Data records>
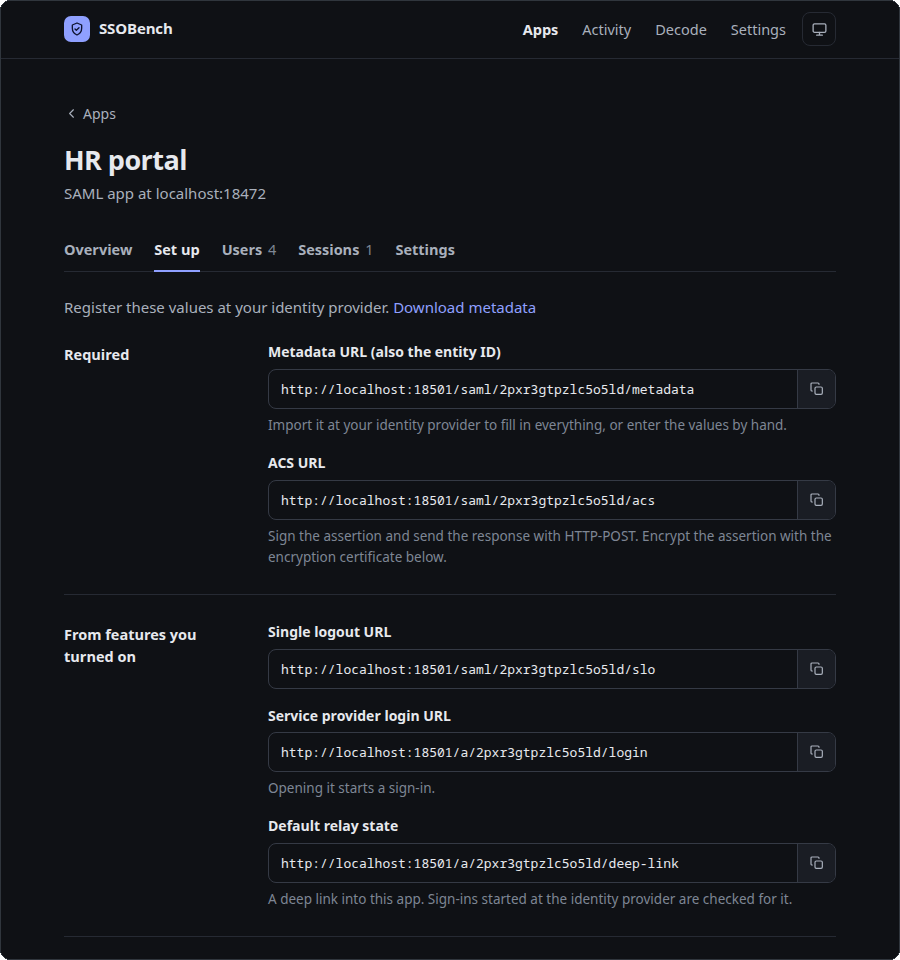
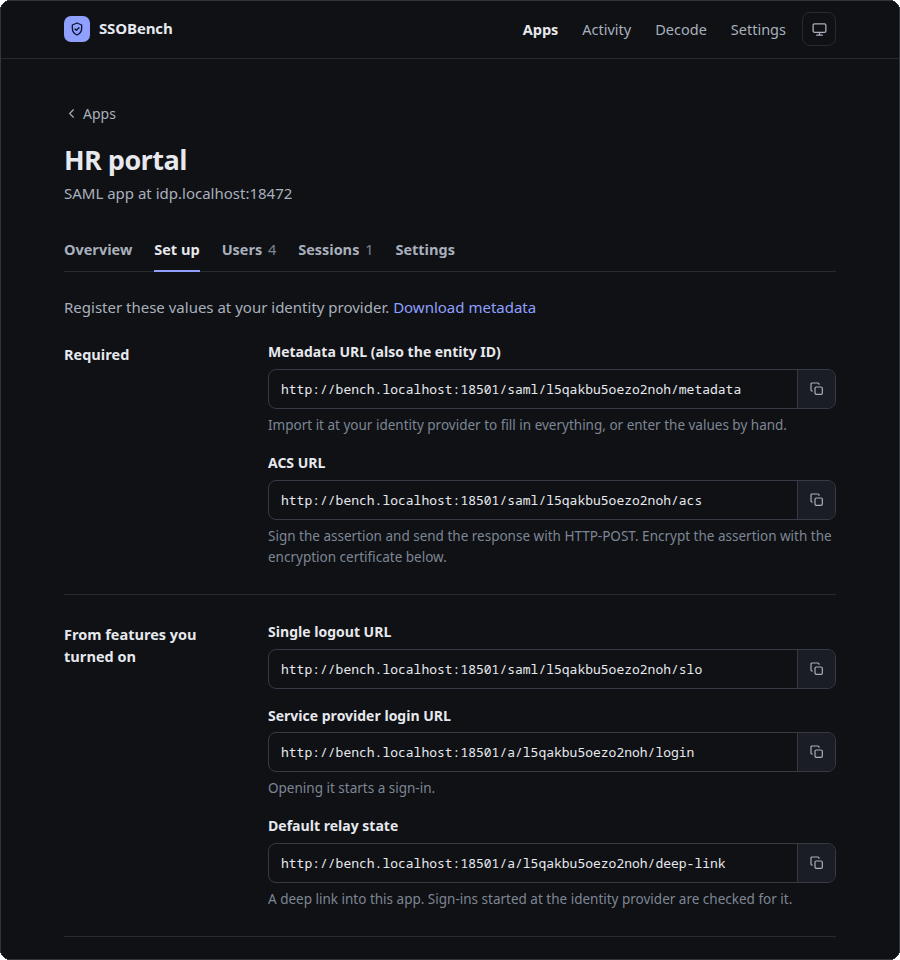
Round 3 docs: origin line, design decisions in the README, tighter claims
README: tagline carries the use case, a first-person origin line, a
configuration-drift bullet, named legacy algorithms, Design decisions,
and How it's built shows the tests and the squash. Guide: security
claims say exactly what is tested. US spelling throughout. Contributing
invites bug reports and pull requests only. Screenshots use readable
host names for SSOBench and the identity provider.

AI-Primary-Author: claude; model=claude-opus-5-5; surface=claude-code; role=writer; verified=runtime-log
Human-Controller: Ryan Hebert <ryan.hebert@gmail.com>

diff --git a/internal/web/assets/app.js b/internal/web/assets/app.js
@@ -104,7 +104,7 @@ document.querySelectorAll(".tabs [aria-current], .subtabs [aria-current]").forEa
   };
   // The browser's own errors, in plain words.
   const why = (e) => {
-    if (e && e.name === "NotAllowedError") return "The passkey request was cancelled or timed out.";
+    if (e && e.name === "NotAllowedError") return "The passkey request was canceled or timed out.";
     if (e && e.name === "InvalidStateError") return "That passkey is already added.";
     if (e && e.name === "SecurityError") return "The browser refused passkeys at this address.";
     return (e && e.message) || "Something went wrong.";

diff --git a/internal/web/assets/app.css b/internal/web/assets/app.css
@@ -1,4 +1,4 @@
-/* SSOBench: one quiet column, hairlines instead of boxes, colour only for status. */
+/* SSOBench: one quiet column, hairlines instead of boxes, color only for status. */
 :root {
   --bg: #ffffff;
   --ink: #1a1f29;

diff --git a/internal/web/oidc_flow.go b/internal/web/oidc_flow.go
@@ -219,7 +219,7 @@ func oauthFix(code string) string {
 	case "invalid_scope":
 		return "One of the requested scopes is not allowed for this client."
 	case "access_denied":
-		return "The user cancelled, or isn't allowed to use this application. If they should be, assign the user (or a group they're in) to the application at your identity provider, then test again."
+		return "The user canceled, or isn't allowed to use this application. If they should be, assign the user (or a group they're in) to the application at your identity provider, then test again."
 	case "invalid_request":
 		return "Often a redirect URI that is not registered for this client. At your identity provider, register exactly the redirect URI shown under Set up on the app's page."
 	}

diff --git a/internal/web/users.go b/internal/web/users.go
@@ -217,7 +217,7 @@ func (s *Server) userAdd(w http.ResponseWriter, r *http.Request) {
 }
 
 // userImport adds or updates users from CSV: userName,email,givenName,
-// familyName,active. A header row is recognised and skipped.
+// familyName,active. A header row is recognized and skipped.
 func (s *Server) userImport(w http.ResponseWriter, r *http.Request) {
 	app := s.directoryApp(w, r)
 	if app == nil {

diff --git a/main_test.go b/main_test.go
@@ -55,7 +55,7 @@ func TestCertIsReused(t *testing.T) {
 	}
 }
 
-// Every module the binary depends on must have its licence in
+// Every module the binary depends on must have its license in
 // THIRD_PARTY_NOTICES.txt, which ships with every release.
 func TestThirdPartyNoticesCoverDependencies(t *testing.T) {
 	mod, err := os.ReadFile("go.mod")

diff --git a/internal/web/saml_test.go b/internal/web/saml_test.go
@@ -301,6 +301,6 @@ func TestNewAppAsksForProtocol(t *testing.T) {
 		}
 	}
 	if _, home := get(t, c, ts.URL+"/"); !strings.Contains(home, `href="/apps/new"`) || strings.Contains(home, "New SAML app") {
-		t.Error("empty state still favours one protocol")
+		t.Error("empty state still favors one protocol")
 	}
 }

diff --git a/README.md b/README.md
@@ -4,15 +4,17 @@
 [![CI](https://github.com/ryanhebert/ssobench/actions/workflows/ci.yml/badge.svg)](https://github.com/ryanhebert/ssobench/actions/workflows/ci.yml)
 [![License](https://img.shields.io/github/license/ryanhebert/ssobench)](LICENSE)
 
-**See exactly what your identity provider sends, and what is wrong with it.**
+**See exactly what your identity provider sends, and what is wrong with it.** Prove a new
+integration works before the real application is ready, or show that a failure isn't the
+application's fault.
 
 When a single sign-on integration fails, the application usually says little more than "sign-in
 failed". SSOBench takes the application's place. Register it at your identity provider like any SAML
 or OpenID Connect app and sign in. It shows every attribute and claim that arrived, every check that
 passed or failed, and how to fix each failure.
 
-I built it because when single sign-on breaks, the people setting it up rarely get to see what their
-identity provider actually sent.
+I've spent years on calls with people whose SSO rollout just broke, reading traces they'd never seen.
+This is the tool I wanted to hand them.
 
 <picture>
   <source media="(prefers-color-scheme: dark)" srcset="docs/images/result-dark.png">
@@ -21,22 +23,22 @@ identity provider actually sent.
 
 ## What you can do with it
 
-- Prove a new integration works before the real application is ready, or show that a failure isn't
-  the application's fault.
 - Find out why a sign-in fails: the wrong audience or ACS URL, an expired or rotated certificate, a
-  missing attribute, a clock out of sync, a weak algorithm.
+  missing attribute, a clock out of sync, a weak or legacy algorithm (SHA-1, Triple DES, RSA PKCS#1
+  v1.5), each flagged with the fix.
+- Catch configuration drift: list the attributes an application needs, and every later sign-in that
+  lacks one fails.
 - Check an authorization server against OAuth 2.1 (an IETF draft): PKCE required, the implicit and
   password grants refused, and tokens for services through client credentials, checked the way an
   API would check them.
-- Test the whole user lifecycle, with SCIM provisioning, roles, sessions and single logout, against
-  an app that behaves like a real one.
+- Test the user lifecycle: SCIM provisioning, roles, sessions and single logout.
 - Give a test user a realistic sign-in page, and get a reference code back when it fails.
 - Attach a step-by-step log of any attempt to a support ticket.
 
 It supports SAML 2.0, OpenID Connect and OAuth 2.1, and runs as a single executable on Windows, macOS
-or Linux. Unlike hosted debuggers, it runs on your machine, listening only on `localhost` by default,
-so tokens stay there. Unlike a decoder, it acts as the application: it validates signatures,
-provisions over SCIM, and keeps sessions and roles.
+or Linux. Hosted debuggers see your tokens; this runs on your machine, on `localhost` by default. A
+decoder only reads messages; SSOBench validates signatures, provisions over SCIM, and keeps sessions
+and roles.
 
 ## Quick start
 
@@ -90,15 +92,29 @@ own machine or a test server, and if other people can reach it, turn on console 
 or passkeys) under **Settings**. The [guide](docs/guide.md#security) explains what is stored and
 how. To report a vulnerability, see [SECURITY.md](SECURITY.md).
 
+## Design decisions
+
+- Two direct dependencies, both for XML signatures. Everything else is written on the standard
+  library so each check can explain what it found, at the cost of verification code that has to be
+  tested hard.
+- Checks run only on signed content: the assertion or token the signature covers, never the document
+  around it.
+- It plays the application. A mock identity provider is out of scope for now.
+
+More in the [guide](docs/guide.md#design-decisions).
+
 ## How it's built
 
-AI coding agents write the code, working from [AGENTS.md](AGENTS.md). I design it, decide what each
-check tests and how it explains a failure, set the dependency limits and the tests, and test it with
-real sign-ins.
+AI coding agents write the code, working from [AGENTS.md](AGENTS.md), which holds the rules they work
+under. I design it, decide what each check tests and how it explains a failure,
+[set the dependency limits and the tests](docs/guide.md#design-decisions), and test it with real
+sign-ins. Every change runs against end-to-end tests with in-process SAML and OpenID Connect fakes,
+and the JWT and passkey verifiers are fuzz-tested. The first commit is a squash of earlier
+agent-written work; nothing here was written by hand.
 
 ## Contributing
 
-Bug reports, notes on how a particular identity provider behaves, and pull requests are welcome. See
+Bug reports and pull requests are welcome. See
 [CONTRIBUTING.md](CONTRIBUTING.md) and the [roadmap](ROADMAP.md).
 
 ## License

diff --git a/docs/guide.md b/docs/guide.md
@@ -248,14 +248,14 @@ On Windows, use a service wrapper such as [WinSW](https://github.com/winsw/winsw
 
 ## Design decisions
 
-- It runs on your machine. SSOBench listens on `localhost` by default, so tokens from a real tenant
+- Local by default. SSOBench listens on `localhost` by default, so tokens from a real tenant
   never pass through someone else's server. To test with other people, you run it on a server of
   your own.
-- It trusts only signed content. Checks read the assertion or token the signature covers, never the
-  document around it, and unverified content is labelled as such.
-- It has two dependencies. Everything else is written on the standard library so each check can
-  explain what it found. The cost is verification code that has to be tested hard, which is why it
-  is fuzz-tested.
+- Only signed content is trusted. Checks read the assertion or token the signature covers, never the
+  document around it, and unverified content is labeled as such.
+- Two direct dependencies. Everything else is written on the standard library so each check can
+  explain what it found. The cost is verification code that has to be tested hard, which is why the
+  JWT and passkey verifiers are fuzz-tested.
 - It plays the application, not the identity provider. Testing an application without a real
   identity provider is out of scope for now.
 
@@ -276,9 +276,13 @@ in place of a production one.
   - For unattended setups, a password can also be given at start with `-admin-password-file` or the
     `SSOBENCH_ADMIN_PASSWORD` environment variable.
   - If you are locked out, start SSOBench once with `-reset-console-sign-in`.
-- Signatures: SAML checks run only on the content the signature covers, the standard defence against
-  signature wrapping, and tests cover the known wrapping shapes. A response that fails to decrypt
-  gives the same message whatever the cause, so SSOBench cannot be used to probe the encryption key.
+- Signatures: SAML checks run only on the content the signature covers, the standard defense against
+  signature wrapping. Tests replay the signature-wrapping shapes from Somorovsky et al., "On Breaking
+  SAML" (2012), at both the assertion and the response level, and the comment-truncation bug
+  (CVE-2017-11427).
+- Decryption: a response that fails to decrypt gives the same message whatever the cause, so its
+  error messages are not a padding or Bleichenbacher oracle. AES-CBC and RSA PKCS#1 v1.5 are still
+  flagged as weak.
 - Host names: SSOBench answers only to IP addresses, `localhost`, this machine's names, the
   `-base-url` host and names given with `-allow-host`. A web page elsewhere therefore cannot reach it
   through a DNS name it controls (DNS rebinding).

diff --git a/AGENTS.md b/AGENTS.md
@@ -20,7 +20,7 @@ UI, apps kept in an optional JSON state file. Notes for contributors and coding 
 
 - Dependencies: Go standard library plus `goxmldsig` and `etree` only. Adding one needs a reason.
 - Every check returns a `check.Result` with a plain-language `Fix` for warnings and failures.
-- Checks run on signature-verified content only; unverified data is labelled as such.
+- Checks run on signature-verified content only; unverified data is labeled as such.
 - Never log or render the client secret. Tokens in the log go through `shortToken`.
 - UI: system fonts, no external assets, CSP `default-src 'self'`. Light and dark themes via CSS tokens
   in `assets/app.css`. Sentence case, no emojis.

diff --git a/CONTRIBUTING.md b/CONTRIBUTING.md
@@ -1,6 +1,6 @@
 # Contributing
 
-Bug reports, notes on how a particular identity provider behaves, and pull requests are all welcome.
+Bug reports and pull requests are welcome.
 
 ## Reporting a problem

Exercise brief> Could you retype exactly the lines above, starting at the line that contains "-- It trusts" and ending at the line that contains "- It plays the application, not", and nothing more?

Task result>
-- It trusts only signed content. Checks read the assertion or token the signature covers, never the
-  document around it, and unverified content is labelled as such.
-- It has two dependencies. Everything else is written on the standard library so each check can
-  explain what it found. The cost is verification code that has to be tested hard, which is why it
-  is fuzz-tested.
+- Only signed content is trusted. Checks read the assertion or token the signature covers, never the
+  document around it, and unverified content is labeled as such.
+- Two direct dependencies. Everything else is written on the standard library so each check can
+  explain what it found. The cost is verification code that has to be tested hard, which is why the
+  JWT and passkey verifiers are fuzz-tested.
 - It plays the application, not the identity provider. Testing an application without a real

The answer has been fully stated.